Bottom Line: In the germline, stem cells adopt one of three possible fates: mitotic cell cycle, or gamete formation via meiosis, producing either sperm or oocytes.In the epidermis, the stem cell-like seam cells divide asymmetrically, with the daughters taking on either a proliferative (seam) or differentiated (hypodermal or neuronal) fate.We show that trd-1(RNAi) and mutant animals have fewer seam cells as a result of inappropriate differentiation towards the hypodermal fate.

View Article: PubMed Central - PubMed

Affiliation: Department of Biochemistry, University of Oxford, Oxford, United Kingdom.

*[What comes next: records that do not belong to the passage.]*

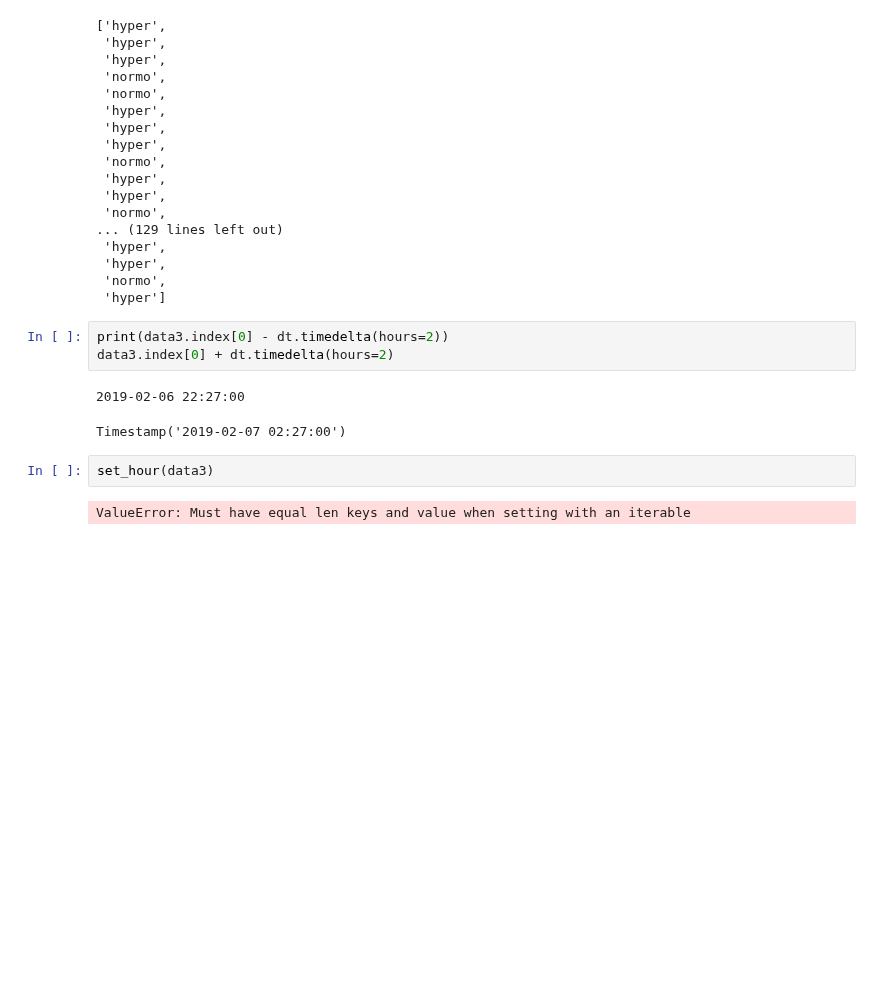
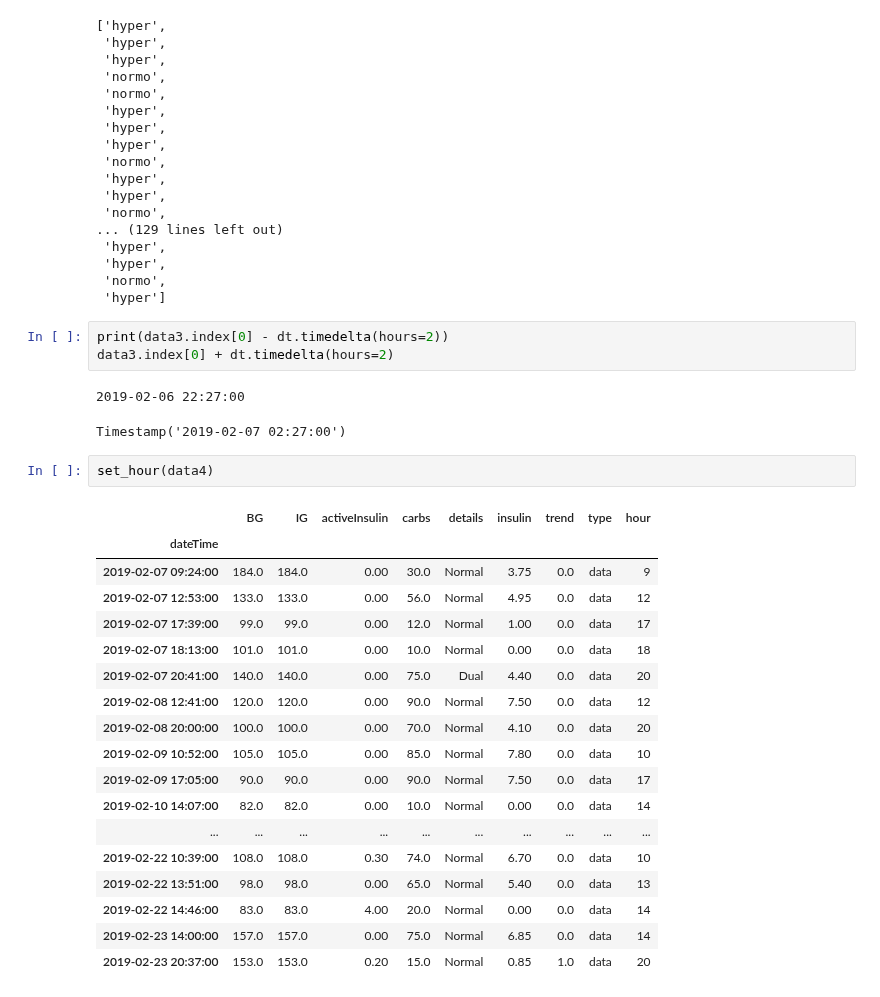
Before and after one commit to gmagannaDevelop/DiabManager, a Jupyter notebook: Parsing.ipynb, the cells around one changed output. Saved outputs shown, nothing was run; the diff lists cells and outputs as text; blank space fills up the shorter version.

```diff
--- a/Parsing.ipynb
+++ b/Parsing.ipynb
@@ -274,6 +294,23 @@ data3.index[0] + dt.timedelta(hours=2)
 2019-02-06 22:27:00
 Timestamp('2019-02-07 02:27:00')
 # %%
-set_hour(data3)
+set_hour(data4)
 # %% [output]
-ValueError: Must have equal len keys and value when setting with an iterable
+|  | BG | IG | activeInsulin | carbs | details | insulin | trend | type | hour |
+| dateTime |  |  |  |  |  |  |  |  |  |
+| 2019-02-07 09:24:00 | 184.0 | 184.0 | 0.00 | 30.0 | Normal | 3.75 | 0.0 | data | 9 |
+| 2019-02-07 12:53:00 | 133.0 | 133.0 | 0.00 | 56.0 | Normal | 4.95 | 0.0 | data | 12 |
+| 2019-02-07 17:39:00 | 99.0 | 99.0 | 0.00 | 12.0 | Normal | 1.00 | 0.0 | data | 17 |
+| 2019-02-07 18:13:00 | 101.0 | 101.0 | 0.00 | 10.0 | Normal | 0.00 | 0.0 | data | 18 |
+| 2019-02-07 20:41:00 | 140.0 | 140.0 | 0.00 | 75.0 | Dual | 4.40 | 0.0 | data | 20 |
+| 2019-02-08 12:41:00 | 120.0 | 120.0 | 0.00 | 90.0 | Normal | 7.50 | 0.0 | data | 12 |
+| 2019-02-08 20:00:00 | 100.0 | 100.0 | 0.00 | 70.0 | Normal | 4.10 | 0.0 | data | 20 |
+| 2019-02-09 10:52:00 | 105.0 | 105.0 | 0.00 | 85.0 | Normal | 7.80 | 0.0 | data | 10 |
+| 2019-02-09 17:05:00 | 90.0 | 90.0 | 0.00 | 90.0 | Normal | 7.50 | 0.0 | data | 17 |
+| 2019-02-10 14:07:00 | 82.0 | 82.0 | 0.00 | 10.0 | Normal | 0.00 | 0.0 | data | 14 |
+| ... | ... | ... | ... | ... | ... | ... | ... | ... | ... |
+| 2019-02-22 10:39:00 | 108.0 | 108.0 | 0.30 | 74.0 | Normal | 6.70 | 0.0 | data | 10 |
+| 2019-02-22 13:51:00 | 98.0 | 98.0 | 0.00 | 65.0 | Normal | 5.40 | 0.0 | data | 13 |
+| 2019-02-22 14:46:00 | 83.0 | 83.0 | 4.00 | 20.0 | Normal | 0.00 | 0.0 | data | 14 |
+| 2019-02-23 14:00:00 | 157.0 | 157.0 | 0.00 | 75.0 | Normal | 6.85 | 0.0 | data | 14 |
+| 2019-02-23 20:37:00 | 153.0 | 153.0 | 0.20 | 15.0 | Normal | 0.85 | 1.0 | data | 20 |
```
Also changed, not shown: parts of 3 cells of this notebook.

ABSTRACT
Correct cell fate choice is crucial in development. In post-embryonic development of the hermaphroditic Caenorhabitis elegans, distinct cell fates must be adopted in two diverse tissues. In the germline, stem cells adopt one of three possible fates: mitotic cell cycle, or gamete formation via meiosis, producing either sperm or oocytes. In the epidermis, the stem cell-like seam cells divide asymmetrically, with the daughters taking on either a proliferative (seam) or differentiated (hypodermal or neuronal) fate. We have isolated a novel conserved C. elegans tetratricopeptide repeat containing protein, TRD-1, which is essential for cell fate determination in both the germline and the developing epidermis and has homologs in other species, including humans (TTC27). We show that trd-1(RNAi) and mutant animals have fewer seam cells as a result of inappropriate differentiation towards the hypodermal fate. In the germline, trd-1 RNAi results in a strong masculinization phenotype, as well as defects in the mitosis to meiosis switch. Our data suggests that trd-1 acts downstream of tra-2 but upstream of fem-3 in the germline sex determination pathway, and exhibits a constellation of phenotypes in common with other Mog (masculinization of germline) mutants. Thus, trd-1 is a new player in both the somatic and germline cell fate determination machinery, suggestive of a novel molecular connection between the development of these two diverse tissues.

No MeSH data available.


Related in: MedlinePlus